The original story from the Austin Business Journal stated that Tesla’s Colorado River Project LLC already purchased more than 2,500 acres outside of Austin. Andy Linseisen, assistant director of Austin’s Development Services Department, told ABJ that Tesla has been conducting restoration work since last year. This was to limit its mining operations on the land.
We don’t know much right now, but hopefully soon more details will come to light as to what Tesla has planned for “Project Bobcat.”
New Tesla Model S Plaid Owner Shares Yoke Driving Experience: “Embrace the yoke for what it is”

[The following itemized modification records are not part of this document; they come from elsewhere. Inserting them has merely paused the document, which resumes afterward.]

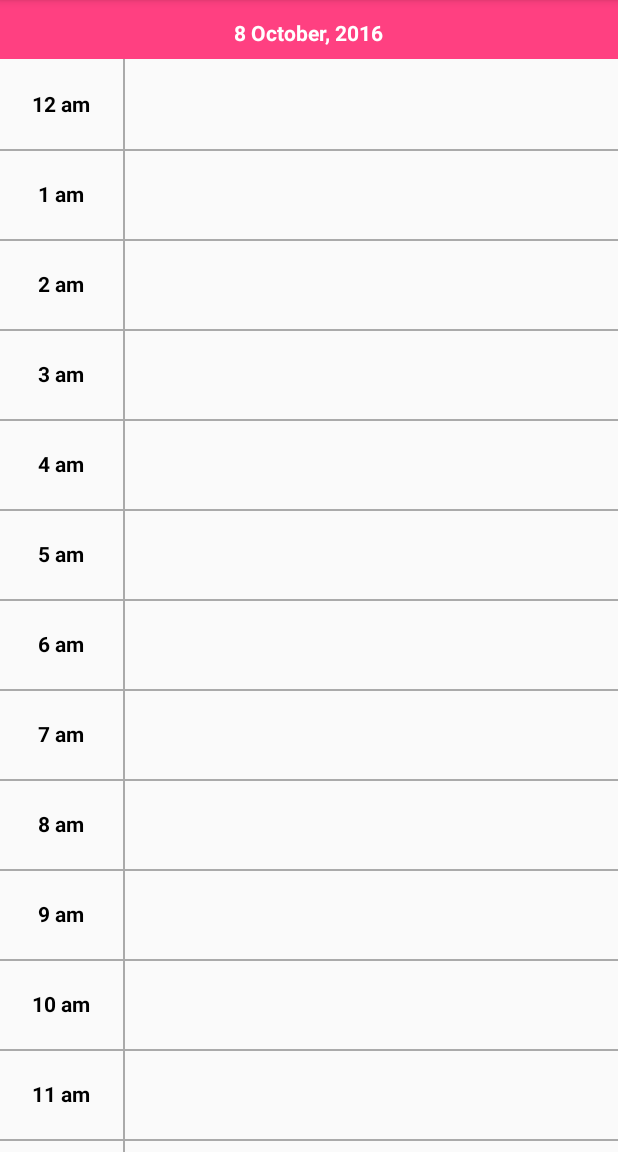
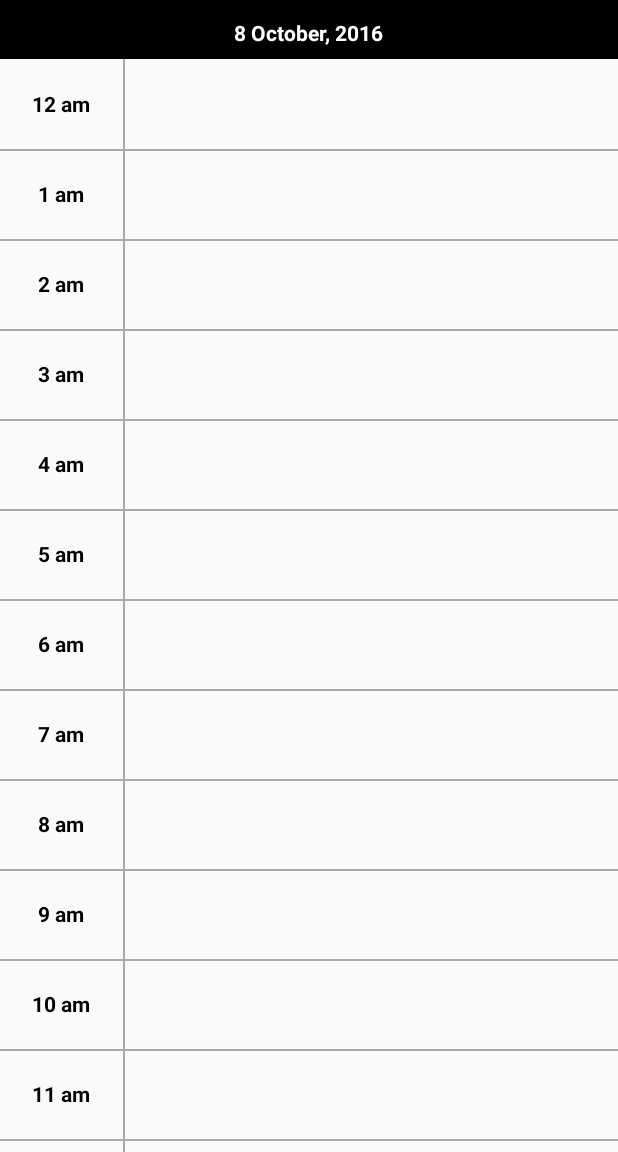
Before and after one commit to Kenjum/CS480_Bolide, an Android app: the screen it shows after launch (MainActivity), on a phone screen of 412 x 824 dp, the part 84-1236 px from its top. Run offline under Robolectric (Android 15) with nearby library versions, the phone set to English and light mode, and no system bars.

Commit message:
Update fragment_view_day.xml

```diff
--- a/Project 3/MyApplication/app/src/main/res/layout/fragment_view_day.xml
+++ b/Project 3/MyApplication/app/src/main/res/layout/fragment_view_day.xml
@@ -10,7 +10,7 @@
         android:layout_height="wrap_content"
         android:paddingTop="8dp"
         android:paddingBottom="8dp"
-        android:background="@color/colorAccent"
+        android:background="@color/colorBlack"
         android:orientation="horizontal">
         <ImageView
             android:id="@+id/previous_day"
```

Omar Sultan, who took delivery of his new Tesla Model S Plaid a few days ago, has been sharing some of his experiences. In his latest video, he talks about his continued yoke adventures and how they are helping him to break old habits while building new muscle memory. For those who may not realize, the yoke is a new Tesla steering wheel design that was first seen during the Cybertruck reveal.
Second video: my continued yoke adventures. Less than 72 hrs and things are looking better–breaking old habits, building new muscle memory. Still a work in progress, tho 🤣 #PlaidLifehttps://t.co/jJzbE6Zg93

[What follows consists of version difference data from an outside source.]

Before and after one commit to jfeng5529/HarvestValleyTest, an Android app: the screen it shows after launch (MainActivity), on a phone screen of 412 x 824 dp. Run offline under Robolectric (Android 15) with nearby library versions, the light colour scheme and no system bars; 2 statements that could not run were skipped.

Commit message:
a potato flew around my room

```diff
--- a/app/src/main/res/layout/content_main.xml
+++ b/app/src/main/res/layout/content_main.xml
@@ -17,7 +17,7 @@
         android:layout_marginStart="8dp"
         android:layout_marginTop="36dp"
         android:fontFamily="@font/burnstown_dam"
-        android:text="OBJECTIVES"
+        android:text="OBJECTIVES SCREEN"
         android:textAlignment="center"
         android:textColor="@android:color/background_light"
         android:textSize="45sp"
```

— Omar #BLM Sultan (@omarsultan) June 13, 2021
In his video, you can clearly see the details of Tesla’s new steering wheel design — with the logo right in the center. To me, the yoke wheel looks very similar to the Tesla logo — in shape, at least.
“Overall, I feel it’s getting easier and I have to think about it less,” Omar said in his video. He was referring to the switch from driving with a regular, round steering wheel to the new yoke design. He noted that one of the tricks is to stop trying round wheel steering techniques and to “embrace the yoke for what it is.”
As he drives up to a traffic circle, he effortlessly steers the yoke and navigates the circle. With a flick of his thumb, he turns on the turn signal. This was something many were wondering about. How could you use the turn signal without the stalk? Omar demonstrated this perfectly in the video.
In a parking lot, he performs a U-turn and then goes around in a circle and then heads home. He said it was still a work in process. Perhaps it’s the turn signal buttons being located on the wheel instead of on a stalk, or the simple design of the yoke itself, but I feel like I would actually have a better time learning to drive with the yoke than with a circular wheel.
Overall, Omar’s video shows how easy it is to use the yoke steering to drive a car. “I know yokes are not going to be for everyone, but I definitely think: give it a try,” Omar said just before his video ended.
Another thing I noticed in the video was how quiet the vehicle was. While in the test ride at the event, I honestly wasn’t paying attention to the sound. I was kind of caught up in the excitement.
AutoShift & The Clear UI
In his first video, Omar talked mostly about his new vehicle’s AutoShift feature and the clear UI.
A couple of quick videos–first is AutoShift–as I said, the clear UI won me over. I should add, if you don’t want to use AutoShift (i.e. you need to pull you car up a bit) you can manually shift without needing to belt in–the shifter is on screen https://t.co/MNslOSv4Pi
— Omar #BLM Sultan (@omarsultan) June 13, 2021
To enable AutoShift, you need to have your seatbelt fastened, he noted. “Once you do that, you see it asks you to tap the brake pedal, the car comes on and it tells you what it’s going to do. It’s very clear — it’s going to back up.”
He panned the camera to the display and pointed out that the screen shifter was up. If the car was to choose to shift into an area that isn’t wise (like, into a building), you can easily take over and have it shift forward.
Another tweeter, @maddass1218, wanted to know what would happen when Omar was finished reversing or let off the pedal. Omar explained that if you let off the pedal, the car stops moving and the hold function kicks in. As to the answer to the first part of the question, Omar swiped on the screen shifter once he was done backing out and just headed on his drive.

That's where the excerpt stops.